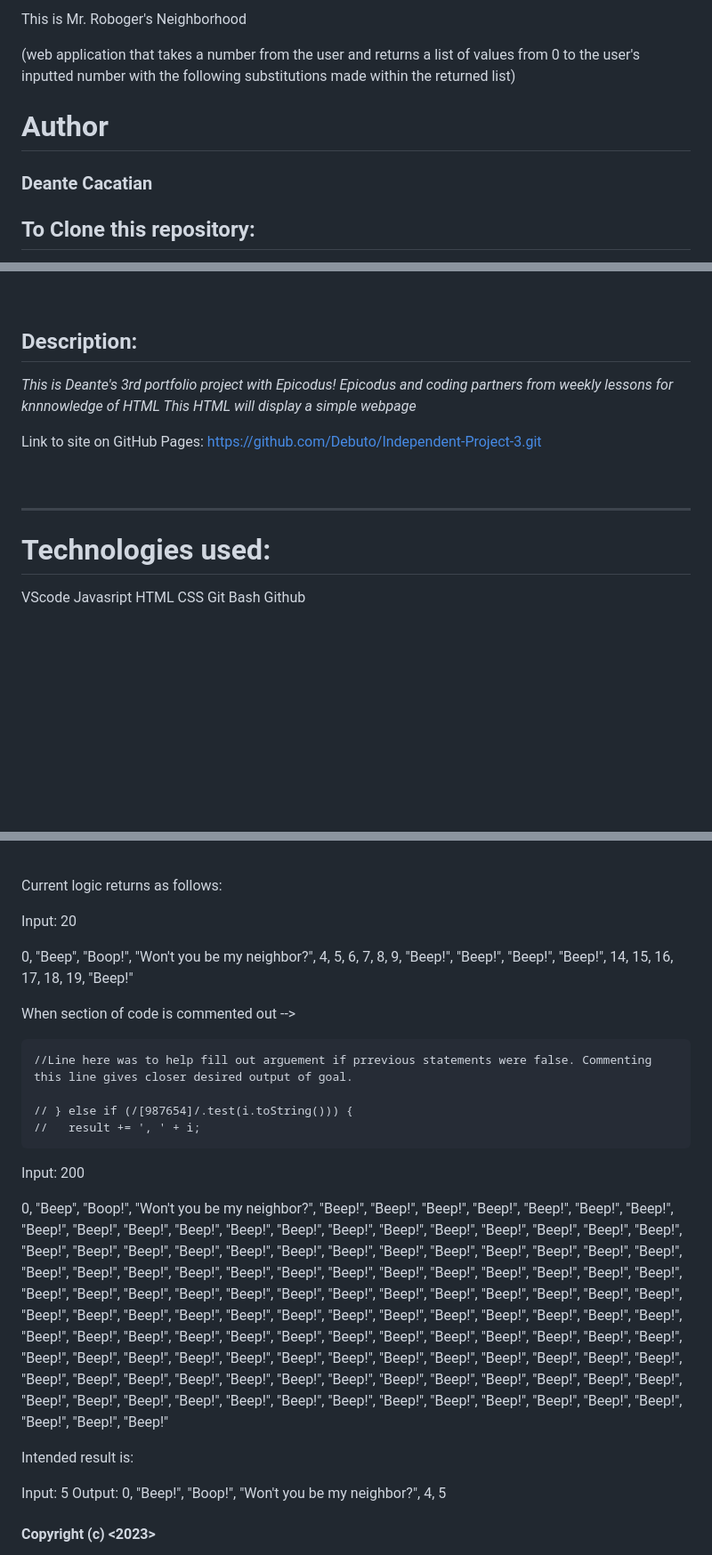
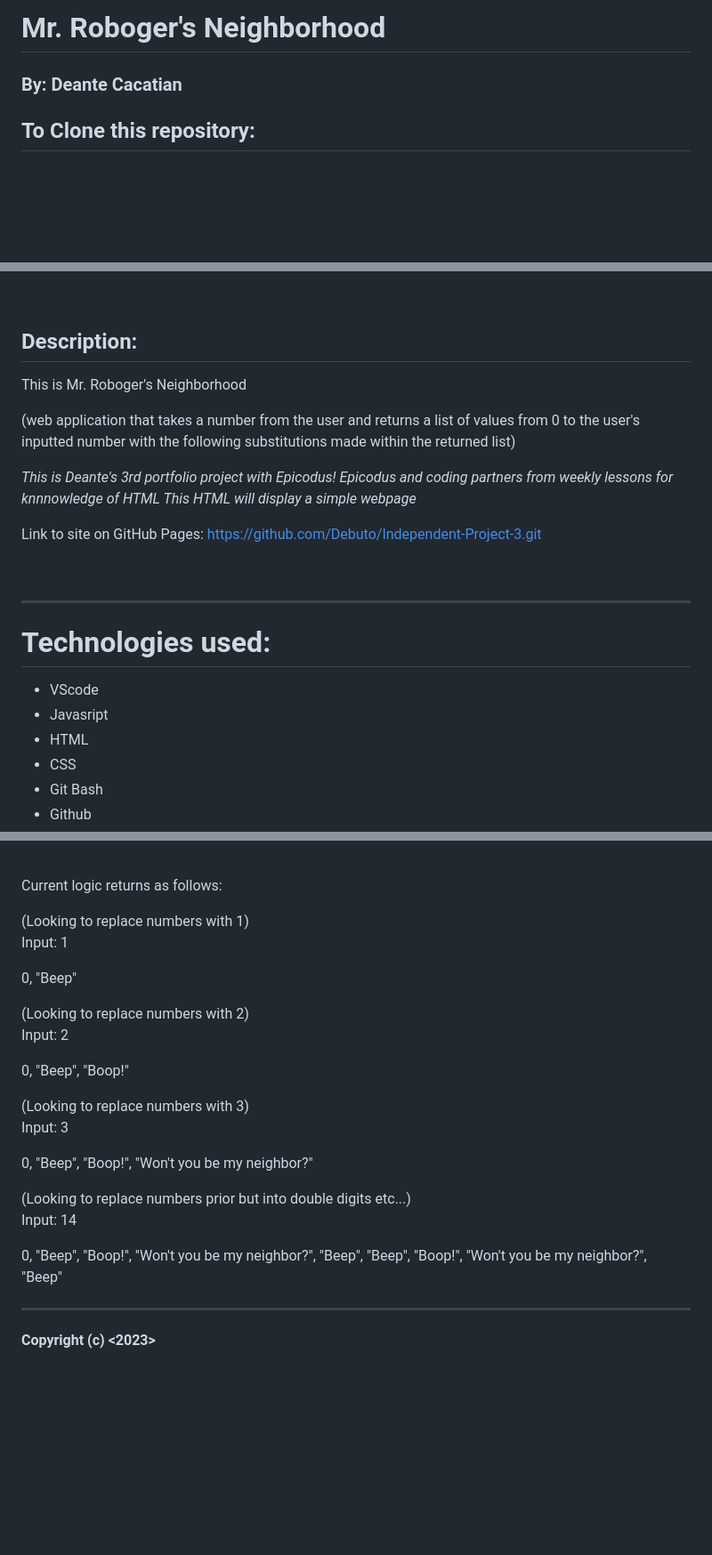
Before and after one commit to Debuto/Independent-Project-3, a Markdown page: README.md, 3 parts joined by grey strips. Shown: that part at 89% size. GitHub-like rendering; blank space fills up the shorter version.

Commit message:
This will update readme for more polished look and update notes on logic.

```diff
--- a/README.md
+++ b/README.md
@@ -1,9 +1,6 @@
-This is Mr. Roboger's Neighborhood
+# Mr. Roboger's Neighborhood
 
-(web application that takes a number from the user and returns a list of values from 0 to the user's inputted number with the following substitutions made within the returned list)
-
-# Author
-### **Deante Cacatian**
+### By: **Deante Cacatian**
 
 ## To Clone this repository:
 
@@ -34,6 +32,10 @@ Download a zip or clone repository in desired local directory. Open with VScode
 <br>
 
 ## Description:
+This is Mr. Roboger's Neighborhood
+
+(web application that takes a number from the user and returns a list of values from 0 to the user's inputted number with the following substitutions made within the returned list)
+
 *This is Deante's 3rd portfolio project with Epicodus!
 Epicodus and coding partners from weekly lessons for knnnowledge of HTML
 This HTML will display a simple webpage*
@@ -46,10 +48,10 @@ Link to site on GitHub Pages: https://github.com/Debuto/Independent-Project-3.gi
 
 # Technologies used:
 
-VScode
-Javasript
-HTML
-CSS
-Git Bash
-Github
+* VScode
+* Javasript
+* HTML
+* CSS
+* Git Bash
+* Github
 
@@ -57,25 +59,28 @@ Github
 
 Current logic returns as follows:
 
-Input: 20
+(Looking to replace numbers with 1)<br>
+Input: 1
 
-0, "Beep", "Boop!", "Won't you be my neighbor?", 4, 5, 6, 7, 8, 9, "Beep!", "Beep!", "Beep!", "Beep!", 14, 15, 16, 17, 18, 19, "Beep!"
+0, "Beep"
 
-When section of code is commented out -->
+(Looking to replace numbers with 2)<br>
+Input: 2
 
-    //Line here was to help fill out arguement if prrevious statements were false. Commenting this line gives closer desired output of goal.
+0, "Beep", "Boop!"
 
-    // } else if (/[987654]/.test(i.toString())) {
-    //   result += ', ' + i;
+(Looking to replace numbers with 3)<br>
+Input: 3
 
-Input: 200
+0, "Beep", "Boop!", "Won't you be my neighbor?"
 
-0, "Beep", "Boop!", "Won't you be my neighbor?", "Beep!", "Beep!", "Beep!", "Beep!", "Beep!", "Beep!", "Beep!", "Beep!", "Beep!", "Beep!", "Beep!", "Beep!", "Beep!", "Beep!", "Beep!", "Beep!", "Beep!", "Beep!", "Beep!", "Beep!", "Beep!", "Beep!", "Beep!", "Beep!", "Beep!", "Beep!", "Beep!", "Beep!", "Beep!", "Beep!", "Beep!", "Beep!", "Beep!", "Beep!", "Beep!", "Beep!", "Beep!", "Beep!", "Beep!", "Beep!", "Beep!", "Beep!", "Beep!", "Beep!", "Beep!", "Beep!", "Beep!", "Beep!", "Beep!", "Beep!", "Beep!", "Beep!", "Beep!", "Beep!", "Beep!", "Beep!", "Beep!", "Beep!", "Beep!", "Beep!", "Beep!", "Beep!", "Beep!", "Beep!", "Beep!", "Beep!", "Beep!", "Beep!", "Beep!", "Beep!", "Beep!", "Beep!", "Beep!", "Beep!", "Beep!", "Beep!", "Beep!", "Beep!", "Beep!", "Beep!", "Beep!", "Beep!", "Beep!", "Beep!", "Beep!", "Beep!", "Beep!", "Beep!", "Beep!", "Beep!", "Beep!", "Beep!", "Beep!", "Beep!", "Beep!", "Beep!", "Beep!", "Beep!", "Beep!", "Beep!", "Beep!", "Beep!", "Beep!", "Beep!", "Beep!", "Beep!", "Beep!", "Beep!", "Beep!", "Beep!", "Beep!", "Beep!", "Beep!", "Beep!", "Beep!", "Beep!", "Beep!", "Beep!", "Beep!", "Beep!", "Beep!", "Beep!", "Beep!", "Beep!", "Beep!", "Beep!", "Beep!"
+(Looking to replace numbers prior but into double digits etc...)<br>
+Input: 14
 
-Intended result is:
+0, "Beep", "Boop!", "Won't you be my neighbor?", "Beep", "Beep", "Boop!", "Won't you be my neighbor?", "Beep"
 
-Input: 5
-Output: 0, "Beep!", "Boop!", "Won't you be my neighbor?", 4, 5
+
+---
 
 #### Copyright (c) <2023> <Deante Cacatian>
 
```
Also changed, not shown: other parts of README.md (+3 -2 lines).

* * *

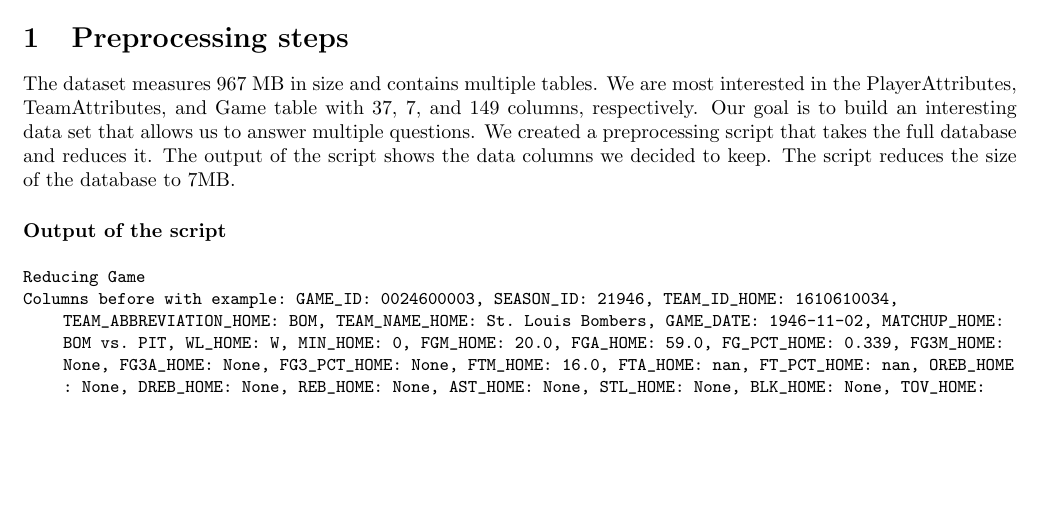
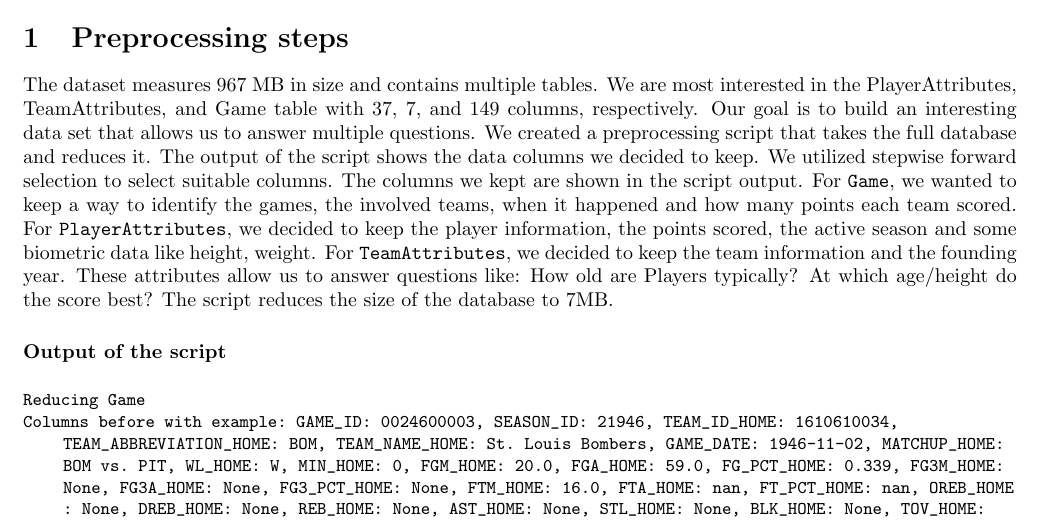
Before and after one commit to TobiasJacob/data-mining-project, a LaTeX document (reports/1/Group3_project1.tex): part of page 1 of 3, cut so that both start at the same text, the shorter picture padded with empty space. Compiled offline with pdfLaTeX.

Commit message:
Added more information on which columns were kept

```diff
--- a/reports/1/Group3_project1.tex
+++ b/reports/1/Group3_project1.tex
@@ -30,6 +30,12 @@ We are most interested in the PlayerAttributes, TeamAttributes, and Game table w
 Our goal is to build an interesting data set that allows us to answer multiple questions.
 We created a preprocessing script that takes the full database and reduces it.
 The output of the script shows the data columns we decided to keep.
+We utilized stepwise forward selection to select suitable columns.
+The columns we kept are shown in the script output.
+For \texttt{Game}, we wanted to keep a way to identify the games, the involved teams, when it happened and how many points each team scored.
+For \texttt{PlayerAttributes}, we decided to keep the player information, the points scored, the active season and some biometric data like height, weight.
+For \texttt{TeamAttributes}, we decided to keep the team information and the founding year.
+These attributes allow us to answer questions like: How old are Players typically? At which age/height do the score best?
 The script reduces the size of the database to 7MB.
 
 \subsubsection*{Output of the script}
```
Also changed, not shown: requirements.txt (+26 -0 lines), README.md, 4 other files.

---

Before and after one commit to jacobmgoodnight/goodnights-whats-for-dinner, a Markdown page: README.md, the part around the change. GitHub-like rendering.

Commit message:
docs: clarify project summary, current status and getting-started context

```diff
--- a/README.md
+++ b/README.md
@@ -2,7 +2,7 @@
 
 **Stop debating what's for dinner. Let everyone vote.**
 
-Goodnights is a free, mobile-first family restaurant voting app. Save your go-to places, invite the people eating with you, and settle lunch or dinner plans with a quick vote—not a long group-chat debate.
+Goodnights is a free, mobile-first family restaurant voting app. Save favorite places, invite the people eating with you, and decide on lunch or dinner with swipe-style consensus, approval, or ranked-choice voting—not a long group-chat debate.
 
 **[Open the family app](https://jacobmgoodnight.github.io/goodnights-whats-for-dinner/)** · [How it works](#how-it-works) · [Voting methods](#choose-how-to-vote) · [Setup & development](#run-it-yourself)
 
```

- [How to complete this task]
Find the lines above that contain the word "decided" and collect them.

- [Result of the task]
 The output of the script shows the data columns we decided to keep.
+For \texttt{PlayerAttributes}, we decided to keep the player information, the points scored, the active season and some biometric data like height, weight.
+For \texttt{TeamAttributes}, we decided to keep the team information and the founding year.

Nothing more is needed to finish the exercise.